Anyway, nice to see we have a cheap and easy way to test and/or set dialing pulse speed.


I was thinking that the pulses would have spiked on the wave form at each tenth of a second, and they're a tad off, so that made me think it's just that little bit fast as they are spiking at just less than 1/10th, but it dials fine anyway, so it's within tolerances... :)


Starts off fine but increases after 3 pulses. That may just be the physics of a spring turned mechanism starting from no movement to full speed, it overcame the moment of inertia and picked up momentum. Checking a dozen or so phones nay show similar peculiarities. A dirty dial may even slow down as the spring unwinds. Stuff like that.


 :D Great idea.
I tested my 1948 SC 1243.
The dial was stuck, so gave it a drop of oil here and there when I got it, maybe a little to much?

The speed test with Audacity and the phone just plugged in to the line gave a difficult reading.

I dogged out an old tone generator, and tried again,  ;D ;D ;D
The grey fields are the breaks, and 10 pulses finished at 0.925 instead of 1 isn't bad!  :D
(=10.8 pulses pr sec.)


I'm sure it's within tolerances, but it is a handy way to test dials for sure... ;D
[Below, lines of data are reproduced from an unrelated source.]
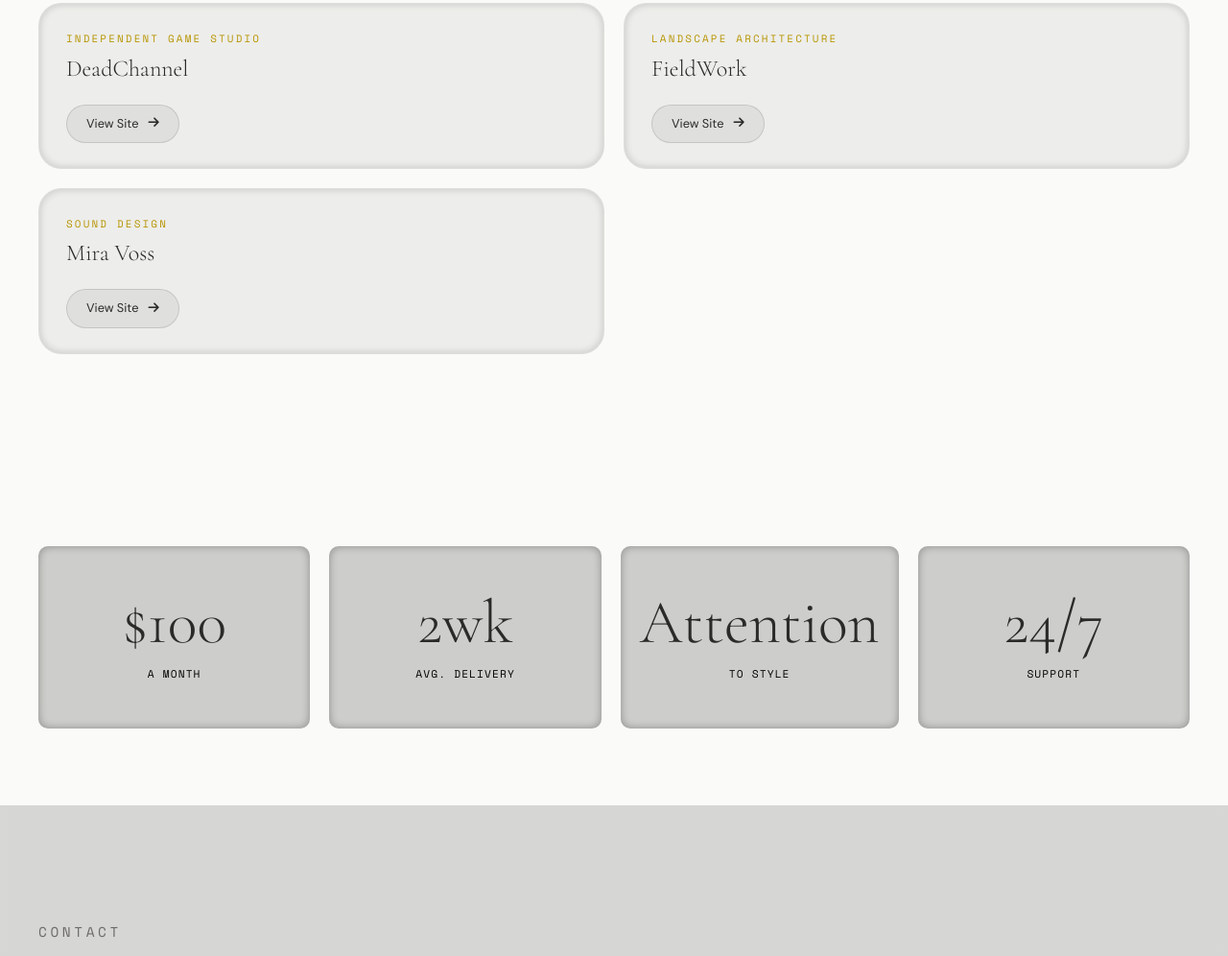
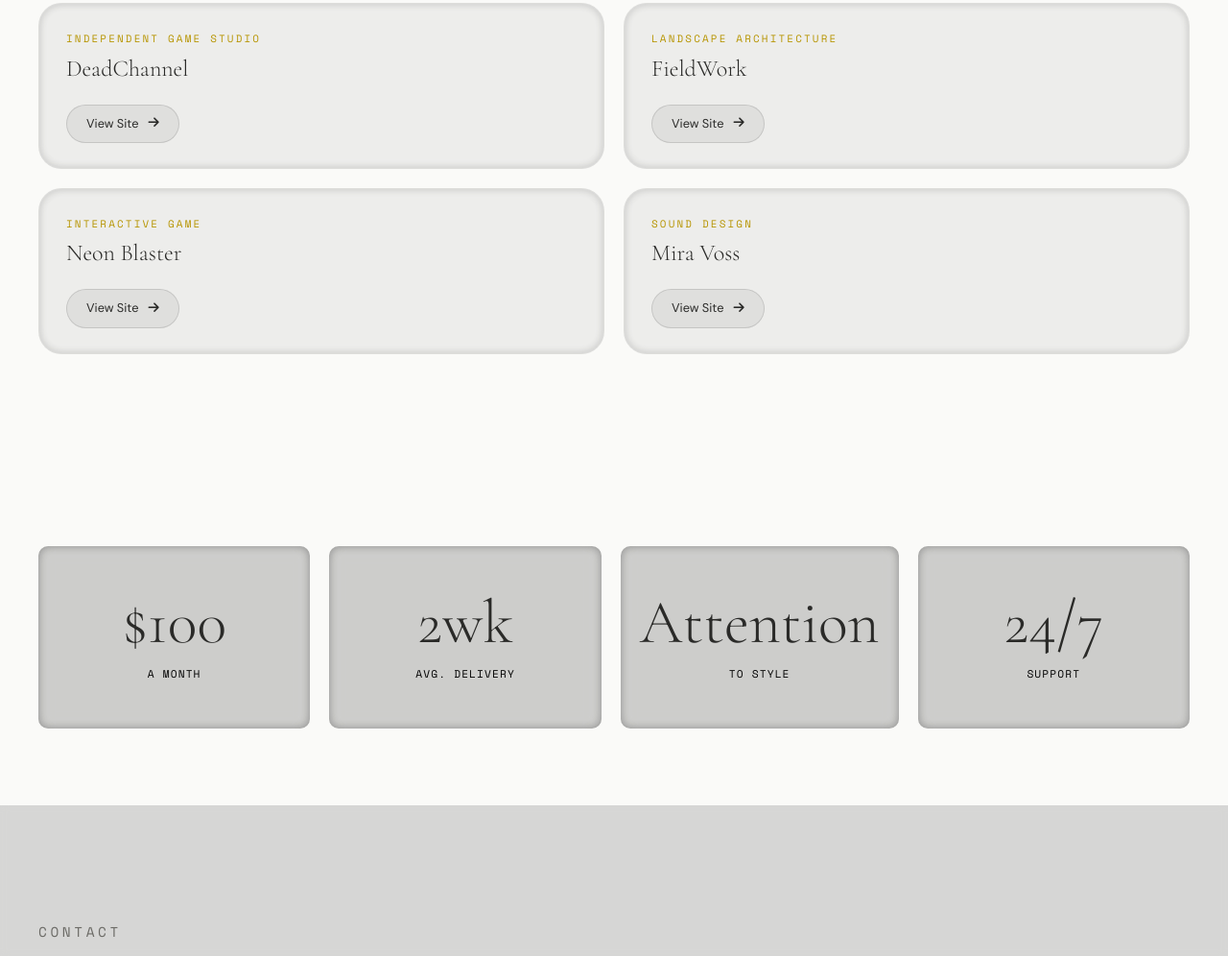
Before and after one commit to yishuca/grxcvii.site, a plain HTML site: page index.html in a window 1280 px wide. Shown: the part 2178-3174 px from the top of the page at 96% size. Drawn offline with nearby package versions, Linux system fonts and the light colour scheme.

Commit message:
Add Neon Blaster portfolio item to index.html

```diff
--- a/index.html
+++ b/index.html
@@ -794,6 +794,13 @@
                     <a href="./landscape.html" class="portfolio-link" target="_blank">View Site <i class="fas fa-arrow-right"></i></a>
                 </div>
             </div>
+            <div class="portfolio-item reveal">
+                <div class="portfolio-overlay">
+                    <span class="portfolio-category">Interactive Game</span>
+                    <h3 class="portfolio-name">Neon Blaster</h3>
+                    <a href="./neonblaster.html" class="portfolio-link" target="_blank">View Site <i class="fas fa-arrow-right"></i></a>
+                </div>
+            </div>
                         <div class="portfolio-item reveal">
                 <div class="portfolio-overlay">
                     <span class="portfolio-category">Sound Design</span>
```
 :) In Norway the pulse ratio is 10 pulses pr second +/ 7%
The pulse consist of 60ms break and 40milliseconds make.
This makes the total timing to be from start of first break to 40ms after last break.
Or 10 pulses within 0.96 sec. +/- 7%  Or everything between 892.8 milliseconds and 1027.2 milliseconds is within standard.
The exchanges will accept a wider range, and are designed to tolerate a 67 to 33 ratio to.
Then my SC telephone is 3.65% too fast,  and I am impressed. I do not believe this ever has been tuned since 1948.
My job with the oil can may cause a slowing down of the speed if it collects dust, and happend to be spilled in the drum of the centrifugal regulator. Then a real cleaning has to be done, but I see now reason to repair something working that well.



How did they do it in the old days?
I got this from inside the dial of my Siemens modell 1936.


(If you need the original scan I may send it in some way.  The Orignal BMP Af scan is 101937kB and the JPG cutout is 1575kB  :D)